Task statement - Pictures aside, restate the records below exactly as written.

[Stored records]

↓↓↓

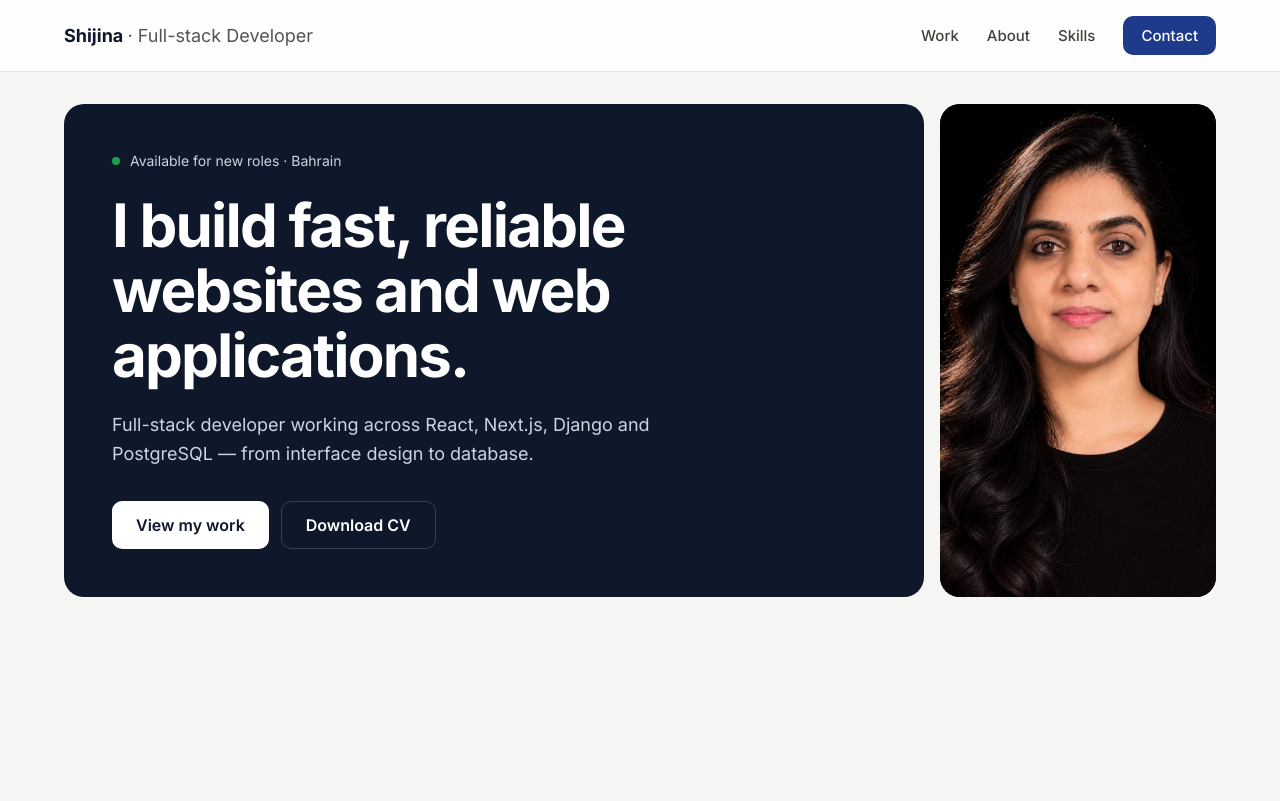
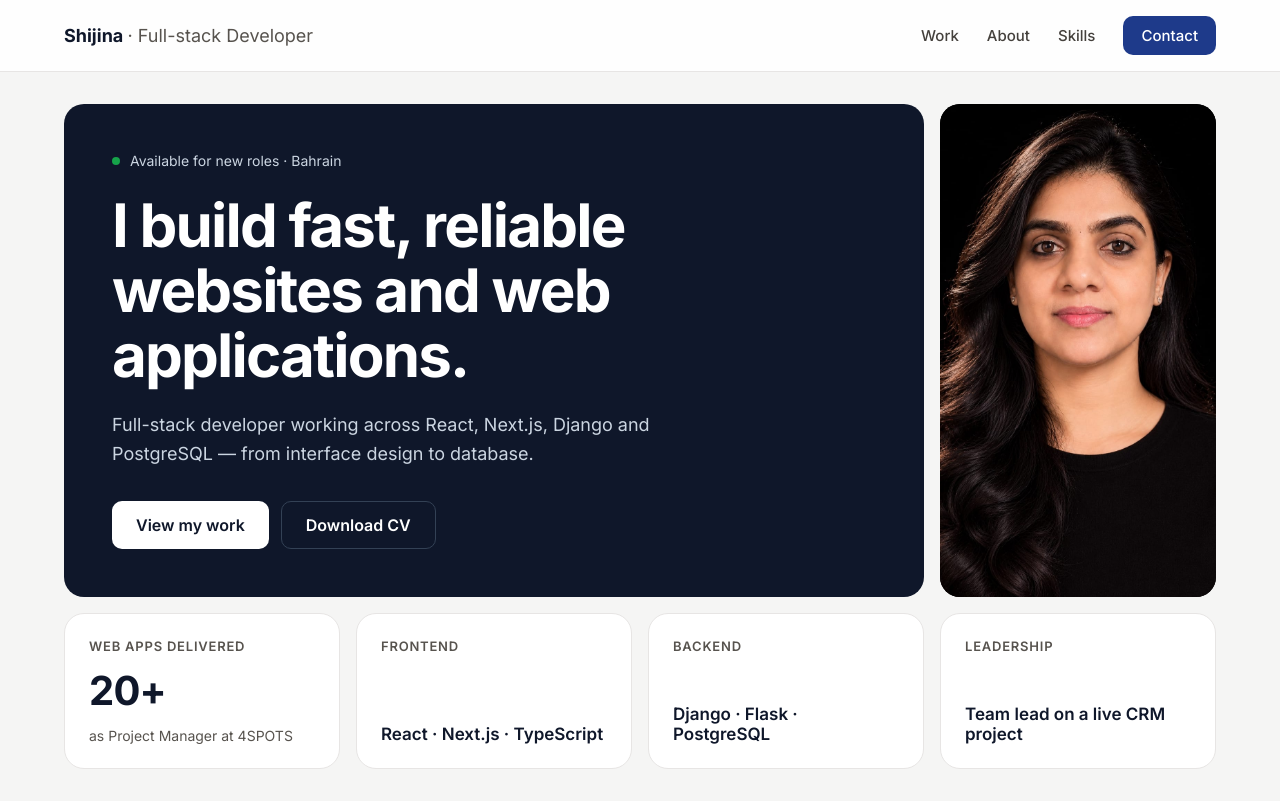
Before and after one commit to shijinanithin/portfolio, a Next.js app: page / in a window 1280 px wide. Built offline with nearby package versions, Linux system fonts and the light colour scheme.

Commit message:
Add hero highlight tiles

```diff
--- a/app/components/Hero.module.css
+++ b/app/components/Hero.module.css
@@ -90,6 +90,44 @@
     object-position: center 18%;
 }
 
+.tile {
+    background: var(--card);
+    border: 1px solid var(--border);
+    border-radius: 20px;
+    padding: 24px;
+    min-height: 150px;
+    display: flex;
+    flex-direction: column;
+    justify-content: space-between;
+    gap: 12px;
+}
+
+.label {
+    font-size: 13px;
+    font-weight: 600;
+    letter-spacing: 0.06em;
+    text-transform: uppercase;
+    color: var(--muted);
+}
+
+.value {
+    font-size: 17px;
+    font-weight: 600;
+    color: var(--heading);
+}
+
+.bigValue {
+    font-size: 40px;
+    font-weight: 700;
+    letter-spacing: -0.02em;
+    color: var(--heading);
+}
+
+.note {
+    font-size: 14px;
+    color: var(--muted);
+}
+
 @media (max-width: 900px) {
     .grid {
         grid-template-columns: repeat(2, 1fr);
--- a/app/components/Hero.tsx
+++ b/app/components/Hero.tsx
@@ -1,5 +1,17 @@
 import styles from "./Hero.module.css";
 import Image from "next/image";
+
+const highlights = [
+  {
+    label: "Web apps delivered",
+    value: "20+",
+    note: "as Project Manager at 4SPOTS",
+    big: true,
+  },
+  { label: "Frontend", value: "React · Next.js · TypeScript" },
+  { label: "Backend", value: "Django · Flask · PostgreSQL" },
+  { label: "Leadership", value: "Team lead on a live CRM project" },
+];
 
 export default function Hero() {
   return (
@@ -35,6 +47,15 @@ export default function Hero() {
           className={styles.photoImg}
         />
       </div>
+      {highlights.map((item) => (
+        <div key={item.label} className={styles.tile}>
+          <span className={styles.label}>{item.label}</span>
+          <span className={item.big ? styles.bigValue : styles.value}>
+            {item.value}
+          </span>
+          {item.note && <span className={styles.note}>{item.note}</span>}
+        </div>
+      ))}
     </section>
   );
 }
```
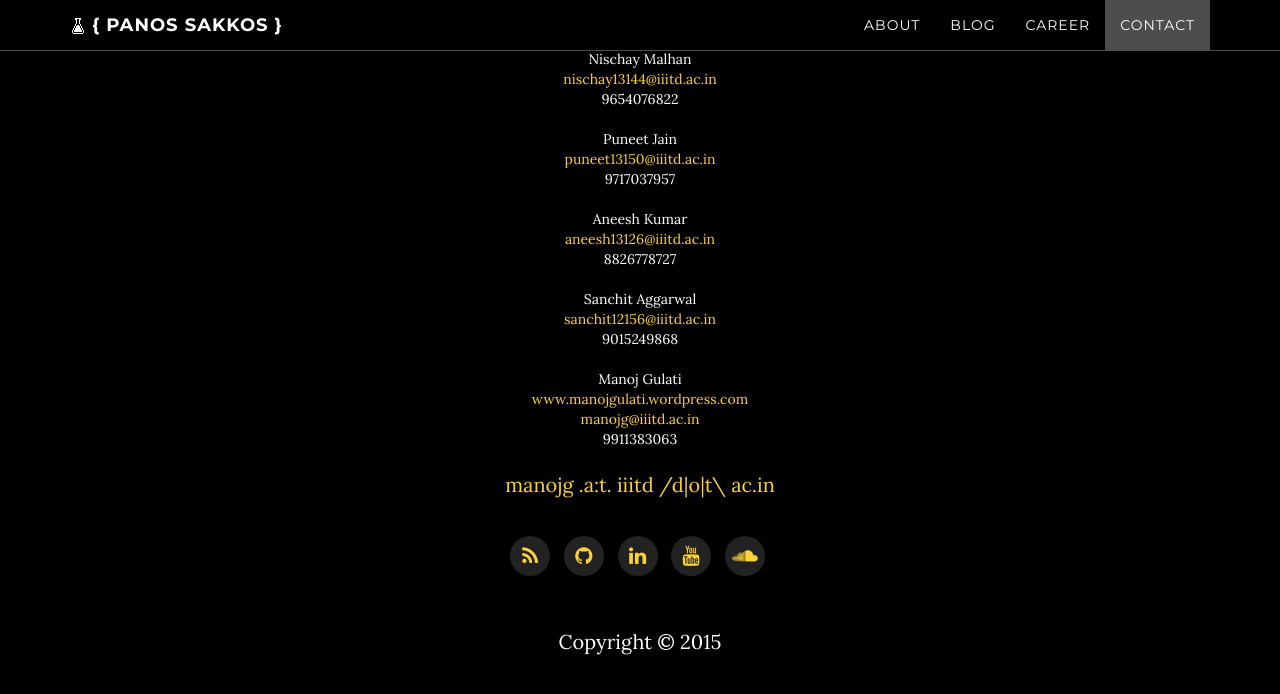
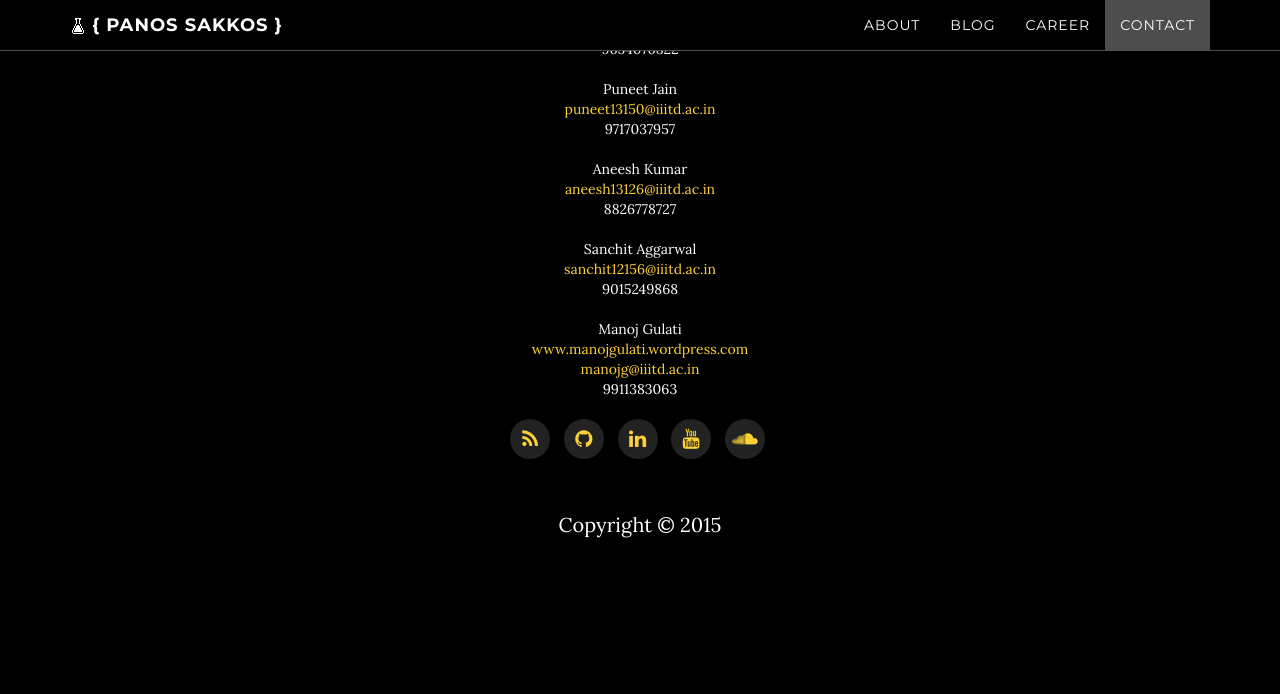
Before and after one commit to Electroholics/previous-website, a Jekyll site: the page built from index.html, in a window 1280 px wide and 900 px high, scrolled down 6456 px. Shown: the top 694 px of the window. Built offline with Jekyll 4.4.1, drawn with Linux system fonts in a browser that asks for light colours; comment, search, counter and statistics services are not loaded.

Commit message:
Deleted Images

```diff
--- a/blog.html
+++ b/blog.html
@@ -2,5 +2,5 @@
 section-type: latest-post
 ---
 ## Resources
-<h3>Embedded Design Project Ideas:<h3> <br>
+Embedded Design Project Ideas: <br>
 <address><a href="http://people.ece.cornell.edu/land/courses/ece4760/FinalProjects/ ">http://people.ece.cornell.edu/land/courses/ece4760/FinalProjects/ </a></address>
--- a/contact.html
+++ b/contact.html
@@ -2,7 +2,6 @@
 layout: null
 section-type: contact
 title: Contact
-email: manojg .a:t. iiitd /d|o|t\ ac.in
 ---
 ## Contact
 <address>
```
Also changed, not shown: img/posts/printer/first-bug.jpg (deleted), img/posts/printer/session-1-2.jpg (deleted), img/posts/printer/session-1-4.jpg (deleted), img/posts/printer/session-1-complete.jpg (deleted), 7 other files.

↑↑↑

Your solution -
Before and after one commit to shijinanithin/portfolio, a Next.js app: page / in a window 1280 px wide. Built offline with nearby package versions, Linux system fonts and the light colour scheme.

Commit message:
Add hero highlight tiles

```diff
--- a/app/components/Hero.module.css
+++ b/app/components/Hero.module.css
@@ -90,6 +90,44 @@
     object-position: center 18%;
 }
 
+.tile {
+    background: var(--card);
+    border: 1px solid var(--border);
+    border-radius: 20px;
+    padding: 24px;
+    min-height: 150px;
+    display: flex;
+    flex-direction: column;
+    justify-content: space-between;
+    gap: 12px;
+}
+
+.label {
+    font-size: 13px;
+    font-weight: 600;
+    letter-spacing: 0.06em;
+    text-transform: uppercase;
+    color: var(--muted);
+}
+
+.value {
+    font-size: 17px;
+    font-weight: 600;
+    color: var(--heading);
+}
+
+.bigValue {
+    font-size: 40px;
+    font-weight: 700;
+    letter-spacing: -0.02em;
+    color: var(--heading);
+}
+
+.note {
+    font-size: 14px;
+    color: var(--muted);
+}
+
 @media (max-width: 900px) {
     .grid {
         grid-template-columns: repeat(2, 1fr);
--- a/app/components/Hero.tsx
+++ b/app/components/Hero.tsx
@@ -1,5 +1,17 @@
 import styles from "./Hero.module.css";
 import Image from "next/image";
+
+const highlights = [
+  {
+    label: "Web apps delivered",
+    value: "20+",
+    note: "as Project Manager at 4SPOTS",
+    big: true,
+  },
+  { label: "Frontend", value: "React · Next.js · TypeScript" },
+  { label: "Backend", value: "Django · Flask · PostgreSQL" },
+  { label: "Leadership", value: "Team lead on a live CRM project" },
+];
 
 export default function Hero() {
   return (
@@ -35,6 +47,15 @@ export default function Hero() {
           className={styles.photoImg}
         />
       </div>
+      {highlights.map((item) => (
+        <div key={item.label} className={styles.tile}>
+          <span className={styles.label}>{item.label}</span>
+          <span className={item.big ? styles.bigValue : styles.value}>
+            {item.value}
+          </span>
+          {item.note && <span className={styles.note}>{item.note}</span>}
+        </div>
+      ))}
     </section>
   );
 }
```
Before and after one commit to Electroholics/previous-website, a Jekyll site: the page built from index.html, in a window 1280 px wide and 900 px high, scrolled down 6456 px. Shown: the top 694 px of the window. Built offline with Jekyll 4.4.1, drawn with Linux system fonts in a browser that asks for light colours; comment, search, counter and statistics services are not loaded.

Commit message:
Deleted Images

```diff
--- a/blog.html
+++ b/blog.html
@@ -2,5 +2,5 @@
 section-type: latest-post
 ---
 ## Resources
-<h3>Embedded Design Project Ideas:<h3> <br>
+Embedded Design Project Ideas: <br>
 <address><a href="http://people.ece.cornell.edu/land/courses/ece4760/FinalProjects/ ">http://people.ece.cornell.edu/land/courses/ece4760/FinalProjects/ </a></address>
--- a/contact.html
+++ b/contact.html
@@ -2,7 +2,6 @@
 layout: null
 section-type: contact
 title: Contact
-email: manojg .a:t. iiitd /d|o|t\ ac.in
 ---
 ## Contact
 <address>
```
Also changed, not shown: img/posts/printer/first-bug.jpg (deleted), img/posts/printer/session-1-2.jpg (deleted), img/posts/printer/session-1-4.jpg (deleted), img/posts/printer/session-1-complete.jpg (deleted), 7 other files.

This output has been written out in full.